It’s not a dream, it’s the future -- or at least it’s the future that FreedomPop CEO Stephen Stokols is envisioning.
“It’s what it sounds like,” said Stokols of FreedomPop’s free mobile service. “100 percent totally free – no gimmicks, no sort of games we’re playing or promotion. You get free text, free data and free voice; 500 texts a month, 200 voice minutes and 500MB of data every month free for life.”
How does FreedomPop manage this? Sending audio is costly, but transmitting data is cheap. So FreedomPop converts your conversations into data it can send for mere pennies across phonelines it rents from the big boys.
The company has also found an innovative way to offer high-quality smartphones at a fraction of the price you’d find at the store.
“What we’ve done is actually gone out and developed relationships with the refurbished guys so we actually buy these phones, we clean them up, refurbish them, turn them into A stock,” Stokols told Fox News’ Adam Housley on “Tech Take.” “[That] allows us to then sell a $300 phone, which looks brand new, for $100, without subsidizing it and still offer those very low rates.”
FreedomPop is currently selling the HTC Evo and will soon move into Samsung devices, all complete with the company’s free service.

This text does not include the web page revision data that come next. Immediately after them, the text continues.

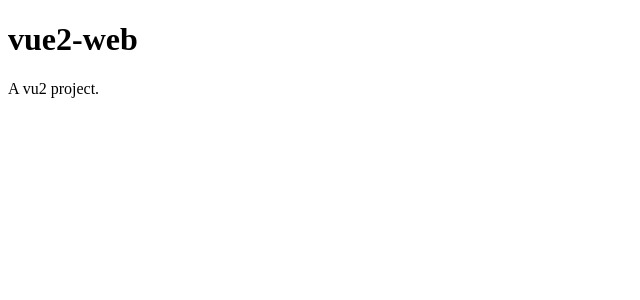
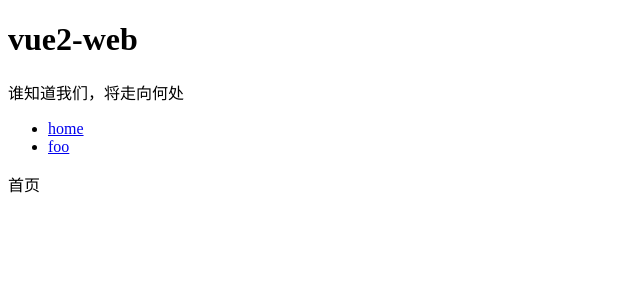
Before and after one commit to gongweidishang/vue2-web, a Vue app: page / in a window 1280 px wide. Shown: the top 300 px of the page, without its empty margins (0-640 px from the left). Built offline with nearby package versions, Linux system fonts and the light colour scheme.

Commit message:
vue router

```diff
--- a/package.json
+++ b/package.json
@@ -42,6 +42,7 @@
     "webpack-dev-server": "^2.4.2"
   },
   "dependencies": {
-    "vue": "^2.2.6"
+    "vue": "^2.2.6",
+    "vue-router": "^2.4.0"
   }
 }
--- /dev/null
+++ b/src/App.vue
@@ -0,0 +1,17 @@
+<template>
+    <div>
+        <h1>vue2-web</h1>
+        <p>谁知道我们，将走向何处</p>
+        <ul>
+            <li><router-link to="/">home</router-link></li>
+            <li><router-link to="/foo">foo</router-link></li>
+        </ul>
+        <router-view class="view"></router-view>
+    </div>
+</template>
+
+<script>
+    export default {
+        name: 'App'
+    };
+</script>
--- a/src/app.vue
+++ /dev/null
@@ -1,13 +0,0 @@
-<template>
-    <div>
-        <h1>vue2-web</h1>
-        <p>A vu2 project.</p>
-    </div>
-</template>
-
-<script>
-    console.log('进入页面渲染')
-    export default {
-        name: 'app'
-    };
-</script>
--- /dev/null
+++ b/src/components/foo/Foo.vue
@@ -0,0 +1,9 @@
+<template>
+    <div>foo页面</div>
+</template>
+
+<script>
+    export default {
+        name: 'Foo'
+    }
+</script>
--- /dev/null
+++ b/src/components/home/Home.vue
@@ -0,0 +1,12 @@
+/**
+ * Created by yongyuehuang on 2017/4/19.
+ */
+<template>
+ <div>首页</div>
+</template>
+
+<script>
+    export default {
+        name: 'Home'
+    };
+</script>
--- a/src/main.js
+++ b/src/main.js
@@ -2,16 +2,26 @@
  * Created by yongyuehuang on 2017/4/19.
  */
 import Vue from 'vue';
-import App from './app.vue';
+import App from './App.vue';
+import VueRouter from 'vue-router';
+Vue.use(VueRouter);
+import routes from './routes';
+
+const router = new VueRouter({
+    mode: 'history',
+    base: __dirname,
+    routes
+})
 
 let render = new Vue({
+    router,
     el: '#app',
     render: h => h(App)
 });
 
 render;
 
-if (module.hot) {
-    console.log('热更新中。。。');
-    module.hot.accept('./app.vue', () => render);
-}
+// if (module.hot) {
+//     非必须
+//     module.hot.accept('./App.vue', () => render);
+// }
--- /dev/null
+++ b/src/routes.js
@@ -0,0 +1,16 @@
+/**
+ * Created by yongyuehuang on 2017/4/19.
+ */
+import Home from './components/home/Home.vue';
+import Foo from './components/foo/Foo.vue';
+
+export default [
+    {
+        path: '/',
+        component: Home
+    },
+    {
+        path: '/foo',
+        component: Foo
+    }
+]
--- a/webpack.config.js
+++ b/webpack.config.js
@@ -30,7 +30,6 @@ if (isPro) {
         })
     )
 } else {
-    // app.push('webpack-hot-middleware/client?path=http://localhost:3021/__webpack_hmr&reload=true&noInfo=false&quiet=false')
     plugins.push(
         new webpack.DefinePlugin({
             'process.env':{
@@ -82,7 +81,7 @@ module.exports = {
         contentBase: resolve('/'),
         historyApiFallback: true,
         compress: true,
-        port: 9000,
+        port: 3055,
         hot: true,
         inline: true,
         stats: {
```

FreedomPop operates on the idea that once you sign up for a plan, you’ll want to invest in some of the company’s other not-so-free services, like online security.
“We basically look at voice, text, data as a big commodity. We say we want to commoditize this whole thing further,” said Stokols. “In the U.S., you got big guys, I don’t want to mention names, who are just kind of pillaging consumers. We’re saying, we don’t want to make money off that. We want to make money on other stuff. We’ll give that away for free and if you want to buy some online security, if you want to buy a value at a service from us, maybe identity theft, etc., we’ll sell you that as well.”
The company boasts over 100,000 users and growing. Their endgame? Giving the “big guys” a run for their money.
“The plan is to actually get to a point where we’re actually a top three or four carrier in the U.S.,” said Stokols. “Take down some of the big guys and force some pressure on the whole industry.”